First it was the Pony Games Set, Breyer’s very first mounted games rider and pony.

This model features a female rider with thick RED braids – tip off #1 that its me. When competing in mounted games I usually wear my hair (my RED hair) in 2 HUGE braids because trust me, you have never seen a red-head with as much hair as me. Not only that but the rider is on a pinto pony, that may not look exactly like Minnow’s clone, but there are some definite similarities.

Then a friend sent me over a link to the Art Class Set.

This model also includes a female artist with RED hair and a pinto pony. If that wasn’t enough, they come with paintbrushes and paint! Really!
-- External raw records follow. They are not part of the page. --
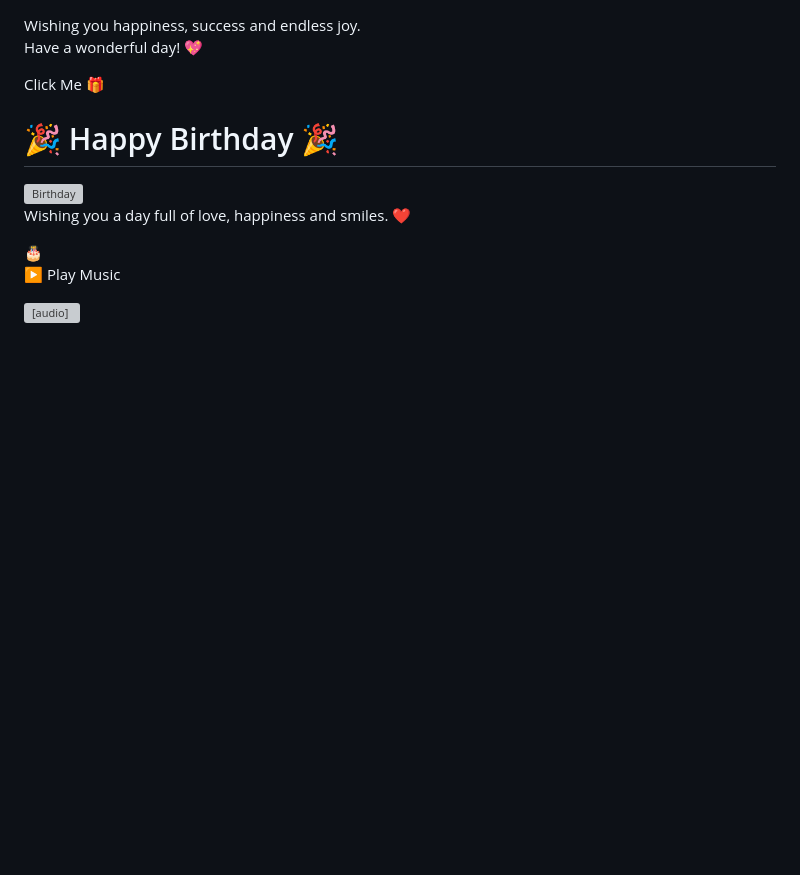
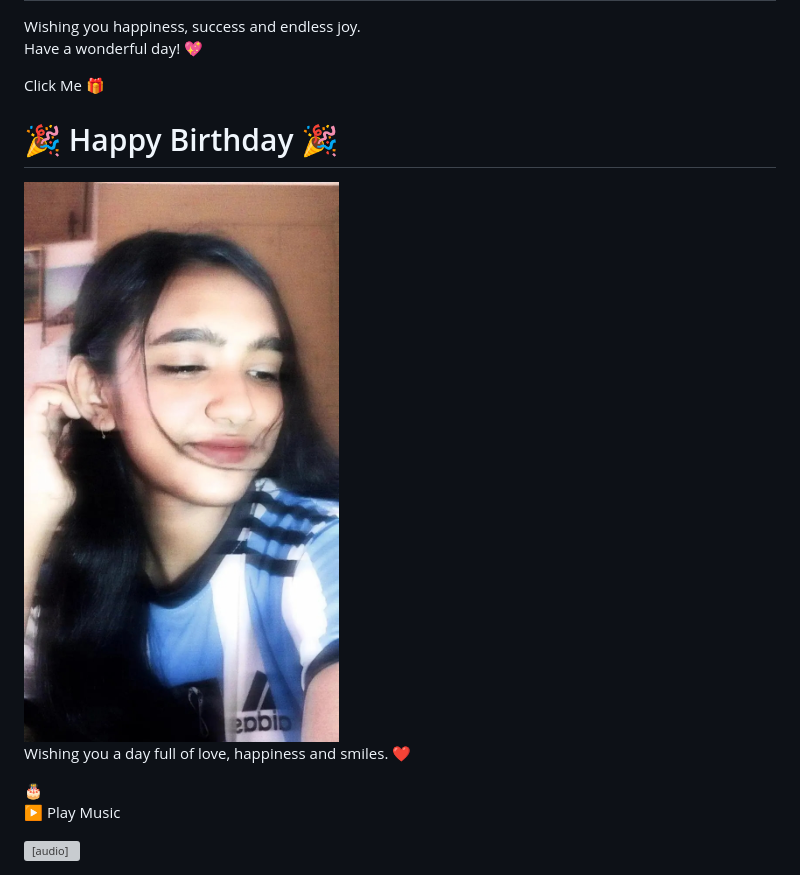
Before and after one commit to sahariyaislamshuvo793/Disha-Birthday-, a Markdown page: README.md, the part around the change. Rendered like a GitHub page; blank space fills up the shorter version; grey boxes are pictures that could not be loaded.

Commit message:
Update birthday image in README

```diff
--- a/README.md
+++ b/README.md
@@ -145,7 +145,7 @@ button{
 
 <h1>🎉 Happy Birthday 🎉</h1>
 
-<img src="photo.jpg" alt="Birthday">
+<img src="1783603214477.jpg" alt="Birthday">
 
 <p>Wishing you a day full of love, happiness and smiles. ❤️</p>
 
```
Me and Three Future Breyer Models

Minnow says his sidekick Ammo the Dachshund has to be included too

Whatever Breyer’s reasoning behind these two models is, it’s certain that their “plan” has worked. Because I am now the proud owner of both of them! ha ha. πŸ™‚

I’m really really hoping that my “fan” at the Breyer Headquarters is reading this, because Chincoteague Minnow would be more than HAPPY to model for your next “debut” mold of his likeness. Why not get the real thing? Complete with little Dachshund side-kick and all!

I bet it would sell out instantly! πŸ™‚

What do you guys think? Should Minnow be a Breyer Model? Should Ammo be the first Dachshund mold? Does anyone else see the resemblances that I do?


Images from Breyer.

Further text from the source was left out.